(Less)
Please use this url to cite or link to this publication:
author
organization
publishing date
type
Contribution to journal
publication status
published
subject
keywords
Candida, Dual transcriptome, Extracellular traps, Morphotype, Neutrophils, NOD-like receptor pathway, Nutritional immunity
in
BMC Genomics
volume
18
issue
1
publisher
BMC Genomics
external identifiers
  • scopus:85028808388
  • wos:000409208200002
ISSN
1471-2164
DOI
10.1186/s12864-017-4097-4
language
English
LU publication?
yes
id
daff1333-f078-4716-bcb5-92ce36f25131
date added to LUP
2017-11-28 14:11:17
date last changed
2018-01-16 13:26:47
@article{daff1333-f078-4716-bcb5-92ce36f25131,

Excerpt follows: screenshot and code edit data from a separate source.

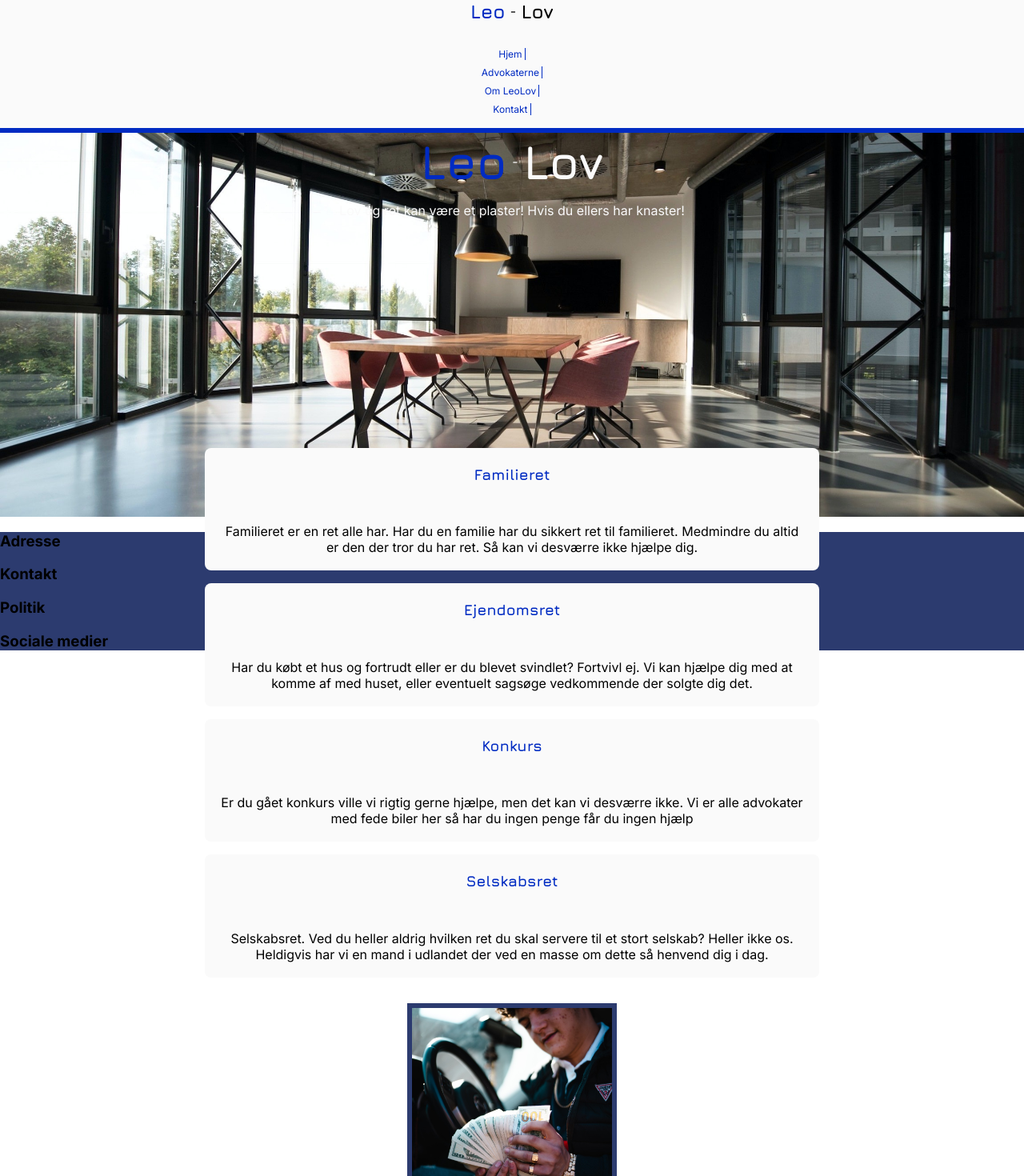
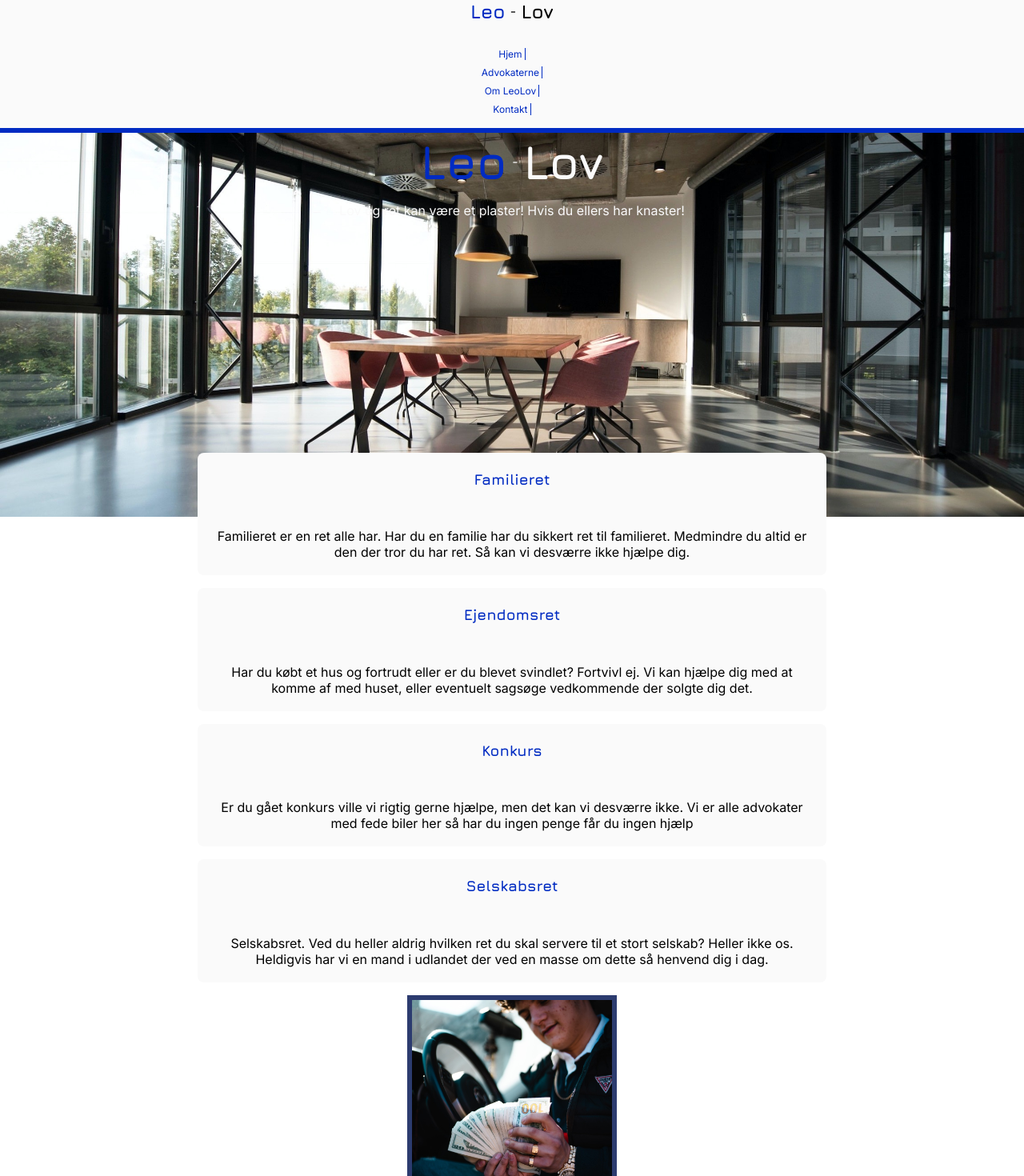
Before and after one commit to Chrstjan/React-Leo-Lov, a React (Vite) app in the folder Leo Lov/: page / in a window 1280 px wide. Shown: the top 1470 px of the page at 80% size. Built offline with nearby package versions, Linux system fonts and the light colour scheme.

Commit message:
Fixed the styling issue with the footer + made missing sections in the main component

```diff
--- a/Leo Lov/src/App.jsx
+++ b/Leo Lov/src/App.jsx
@@ -1,19 +1,18 @@
-import './App.scss'
-import { Footer } from './components/Footer/Footer'
-import { Header } from './components/Header/Header'
-import { Hero } from './components/Hero/Hero'
-import { Main } from './components/Main/Main'
+import "./App.scss";
+import { Header } from "./components/Header/Header";
+import { Hero } from "./components/Hero/Hero";
+import { Main } from "./components/Main/Main";
+import { Footer } from "./components/Footer/Footer";
 
 function App() {
-
   return (
     <>
       <Header />
       <Hero />
-      <Main></Main>
+      <Main />
       <Footer />
     </>
-  )
+  );
 }
 
-export default App
+export default App;
--- a/Leo Lov/src/App.scss
+++ b/Leo Lov/src/App.scss
@@ -1,8 +1,9 @@
-@import url('https://fonts.googleapis.com/css2?family=Inter:ital,opsz,wght@0,14..32,100..900;1,14..32,100..900&family=Jura:wght@300..700&display=swap');
+@import url("https://fonts.googleapis.com/css2?family=Inter:ital,opsz,wght@0,14..32,100..900;1,14..32,100..900&family=Jura:wght@300..700&display=swap");
 
 html {
   min-height: 100vh;
   box-sizing: border-box;
+  height: 100vh;
 }
 
 body {
@@ -10,4 +11,10 @@ body {
   padding: 0;
   font-family: "Inter", sans-serif;
   overflow-x: hidden;
+  min-height: 100vh;
+  height: 110vh;
 }
+
+#root {
+  height: 100vh;
+}
--- a/Leo Lov/src/components/Footer/Footer.module.scss
+++ b/Leo Lov/src/components/Footer/Footer.module.scss
@@ -3,5 +3,5 @@
 @use "../../styles/placeholders";
 
 .footerStyling {
-    background: v.$main-color-dark-blue;
+  background: v.$main-color-dark-blue;
 }
--- a/Leo Lov/src/components/Main/Main.jsx
+++ b/Leo Lov/src/components/Main/Main.jsx
@@ -1,33 +1,44 @@
-import { cardsArray, lawyerCardArray, teamArray } from "../../assets/App"
-import { LocationWrapper } from "../Location/LocationWrapper"
-import { Card } from "./Card/Card"
-import { LawyerCard } from "./LawyerCard/LawyerCard"
-import style from "./Main.module.scss"
-import { TheTeam } from "./TheTeam/TheTeam"
+import { cardsArray, lawyerCardArray, teamArray } from "../../assets/App";
+import { LocationWrapper } from "../Location/LocationWrapper";
+import { Card } from "./Card/Card";
+import { LawyerCard } from "./LawyerCard/LawyerCard";
+import style from "./Main.module.scss";
+import { TheTeam } from "./TheTeam/TheTeam";
 
 export const Main = () => {
   return (
     <>
       <main className={style.mainStyling}>
+        <section className={`${style.cardsContainer} ${style.casesCards}`}>
+          {cardsArray.map((card) => {
+            return <Card headerText={card.title} cardContent={card.content} />;
+          })}
+        </section>
         <section className={style.cardsContainer}>
-                    {cardsArray.map((card) => {
-                        return (
-                            <Card headerText={card.title} cardContent={card.content}/>
-                        )
-                    })}
           {lawyerCardArray.map((card) => {
             return (
-                            <LawyerCard sovs={card.img} title={card.title} content={card.content} subcontent={card.subContent}/>
-                        )
+              <LawyerCard
+                sovs={card.img}
+                title={card.title}
+                content={card.content}
+                subcontent={card.subContent}
+              />
+            );
           })}
+        </section>
+        <section className={style.cardsContainer}>
           {teamArray.map((team) => {
             return (
-                            <TheTeam imgSrc={team.img} name={team.name} description={team.description}/>
-                        )
+              <TheTeam
+                imgSrc={team.img}
+                name={team.name}
+                description={team.description}
+              />
+            );
           })}
+        </section>
         <LocationWrapper />
-                </section>
       </main>
     </>
-    )
-}
+  );
+};
--- a/Leo Lov/src/components/Main/Main.module.scss
+++ b/Leo Lov/src/components/Main/Main.module.scss
@@ -3,10 +3,12 @@
 @use "../../styles/placeholders";
 
 .mainStyling {
-    position: absolute;
-    top: 70%;
-    .cardsContainer {
-        @include m.flexBox(column, center, center);
-        padding: 0rem 2rem;
+  .cardsContainer {
+    @include m.flexBox(column, center, center);
+    padding: 0rem 1rem;
+
+    &.casesCards {
+      margin-top: -5rem;
     }
+  }
 }
--- a/Leo Lov/src/components/Main/TheTeam/TheTeam.jsx
+++ b/Leo Lov/src/components/Main/TheTeam/TheTeam.jsx
@@ -1,11 +1,10 @@
-import style from "./TheTeam.module.scss"
+import style from "./TheTeam.module.scss";
 
-export const TheTeam = ({imgSrc, name, description}) => {
+export const TheTeam = ({ imgSrc, name, description }) => {
   return (
     <>
-            <section className={style}>
       <figure className={style.profileCard}>
-                    <img src={imgSrc} alt={name}/>
+        <img src={imgSrc} alt={name} />
         <figcaption>
           <header>
             <h4>{name}</h4>
@@ -13,7 +12,6 @@ export const TheTeam = ({imgSrc, name, description}) => {
           <p>{description}</p>
         </figcaption>
       </figure>
-            </section>
     </>
-    )
-}
+  );
+};
--- a/Leo Lov/src/components/Main/TheTeam/TheTeam.module.scss
+++ b/Leo Lov/src/components/Main/TheTeam/TheTeam.module.scss
@@ -8,9 +8,11 @@
 
   img {
     width: 100%;
-    }
+
     &:nth-child(2) {
       background: red;
+      width: 10%;
+    }
   }
 
   figcaption {
```
Also changed, not shown: Leo Lov/src/components/Main/Card/Card.module.scss (indentation only). Lines whose indentation alone changed are shown as unchanged.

  abstract     = {<p>Background: Neutrophils are traditionally considered transcriptionally inactive. Compared to other immune cells, little is known about their transcriptional profile during interaction with pathogens. Methods: We analyzed the meta-transcriptome of the neutrophil-Candida albicans interplay and the transcriptome of C. albicans challenged with neutrophil extracellular traps (NETs) by RNA-Seq, considering yeast and hypha individually in each approach. Results: The neutrophil response to C. albicans yeast and hyphae was dominated by a morphotype-independent core response. However, 11% of all differentially expressed genes were regulated in a specific manner when neutrophils encountered the hyphal form of C. albicans. While involving genes for transcriptional regulators, receptors, and cytokines, the neutrophil core response lacked typical antimicrobial effectors genes. Genes of the NOD-like receptor pathway, including NLRP3, were enriched. Neutrophil- and NET-provoked responses in C. albicans differed. At the same time, the Candida transcriptome upon neutrophil encounter and upon NET challenge included genes from various metabolic processes and indicate a mutual role of the regulators Tup1p, Efg1p, Hap43p, and Cap1p. Upon challenge with neutrophils and NETs, the overall Candida response was partially morphotype-specific. Yet again, actual oppositional regulation in yeasts and hyphae was only detected for the arginine metabolism in neutrophil-infecting C. albicans. Conclusions: Taken together, our study provides a comprehensive and quantitative transcript profile of the neutrophil-C. albicans interaction. By considering the two major appearances of both, neutrophils and C. albicans, our study reveals yet undescribed insights into this medically relevant encounter. Hence, our findings will facilitate future research and potentially inspire novel therapy developments.</p>},
  articleno    = {696},
  author       = {Niemiec, Maria J. and Grumaz, Christian and Ermert, David and Desel, Christiane and Shankar, Madhu and Lopes, José Pedro and Mills, Ian G. and Stevens, Philip and Sohn, Kai and Urban, Constantin F.},
  issn         = {1471-2164},
  keyword      = {Candida,Dual transcriptome,Extracellular traps,Morphotype,Neutrophils,NOD-like receptor pathway,Nutritional immunity},
  language     = {eng},
  month        = {09},
  number       = {1},
  publisher    = {BMC Genomics},
  series       = {BMC Genomics},
  title        = {Dual transcriptome of the immediate neutrophil and Candida albicans interplay},
  url          = {http://dx.doi.org/10.1186/s12864-017-4097-4},
  volume       = {18},
  year         = {2017},
}